Problem details → Search the entries for the word "patches". Copy every line where it turns up.

Available records →
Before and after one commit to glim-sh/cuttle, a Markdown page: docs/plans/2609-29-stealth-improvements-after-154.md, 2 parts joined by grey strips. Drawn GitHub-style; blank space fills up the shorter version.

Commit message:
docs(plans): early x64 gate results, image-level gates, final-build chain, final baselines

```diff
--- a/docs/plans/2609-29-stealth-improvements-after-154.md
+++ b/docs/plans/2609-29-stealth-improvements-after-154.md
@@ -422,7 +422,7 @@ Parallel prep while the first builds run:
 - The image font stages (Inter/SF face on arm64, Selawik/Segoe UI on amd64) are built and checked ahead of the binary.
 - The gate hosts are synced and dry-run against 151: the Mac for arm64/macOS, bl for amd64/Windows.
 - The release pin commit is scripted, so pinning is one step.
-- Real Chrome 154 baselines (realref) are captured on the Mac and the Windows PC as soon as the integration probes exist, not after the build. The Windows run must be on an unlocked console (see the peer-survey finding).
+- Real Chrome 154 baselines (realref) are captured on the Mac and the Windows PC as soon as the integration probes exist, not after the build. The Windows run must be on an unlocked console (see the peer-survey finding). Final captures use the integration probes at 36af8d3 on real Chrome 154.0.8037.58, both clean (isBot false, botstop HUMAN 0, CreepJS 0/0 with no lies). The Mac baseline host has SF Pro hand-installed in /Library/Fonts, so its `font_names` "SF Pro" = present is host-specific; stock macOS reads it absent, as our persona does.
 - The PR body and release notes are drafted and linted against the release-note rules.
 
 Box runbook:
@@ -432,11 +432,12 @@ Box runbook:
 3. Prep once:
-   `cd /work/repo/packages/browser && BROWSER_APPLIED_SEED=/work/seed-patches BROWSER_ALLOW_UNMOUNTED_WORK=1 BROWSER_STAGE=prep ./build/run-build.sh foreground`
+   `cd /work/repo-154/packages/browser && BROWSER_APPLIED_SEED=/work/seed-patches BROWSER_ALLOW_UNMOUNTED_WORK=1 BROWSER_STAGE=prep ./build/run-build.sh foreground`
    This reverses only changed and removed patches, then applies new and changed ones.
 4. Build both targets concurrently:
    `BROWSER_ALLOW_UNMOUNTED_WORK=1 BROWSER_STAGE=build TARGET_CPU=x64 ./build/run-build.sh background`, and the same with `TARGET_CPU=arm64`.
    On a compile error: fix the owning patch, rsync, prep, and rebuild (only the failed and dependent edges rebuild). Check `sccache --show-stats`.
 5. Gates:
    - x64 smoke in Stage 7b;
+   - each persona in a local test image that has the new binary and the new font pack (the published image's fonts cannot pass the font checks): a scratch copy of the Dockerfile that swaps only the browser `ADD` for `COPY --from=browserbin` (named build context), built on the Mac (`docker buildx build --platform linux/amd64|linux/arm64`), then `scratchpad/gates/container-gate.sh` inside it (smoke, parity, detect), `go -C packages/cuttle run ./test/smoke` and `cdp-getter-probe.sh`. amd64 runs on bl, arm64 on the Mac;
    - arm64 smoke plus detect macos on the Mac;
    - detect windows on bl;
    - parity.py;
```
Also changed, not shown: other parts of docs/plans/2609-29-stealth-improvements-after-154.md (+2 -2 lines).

Task response →
-   `cd /work/repo/packages/browser && BROWSER_APPLIED_SEED=/work/seed-patches BROWSER_ALLOW_UNMOUNTED_WORK=1 BROWSER_STAGE=prep ./build/run-build.sh foreground`
+   `cd /work/repo-154/packages/browser && BROWSER_APPLIED_SEED=/work/seed-patches BROWSER_ALLOW_UNMOUNTED_WORK=1 BROWSER_STAGE=prep ./build/run-build.sh foreground`
    This reverses only changed and removed patches, then applies new and changed ones.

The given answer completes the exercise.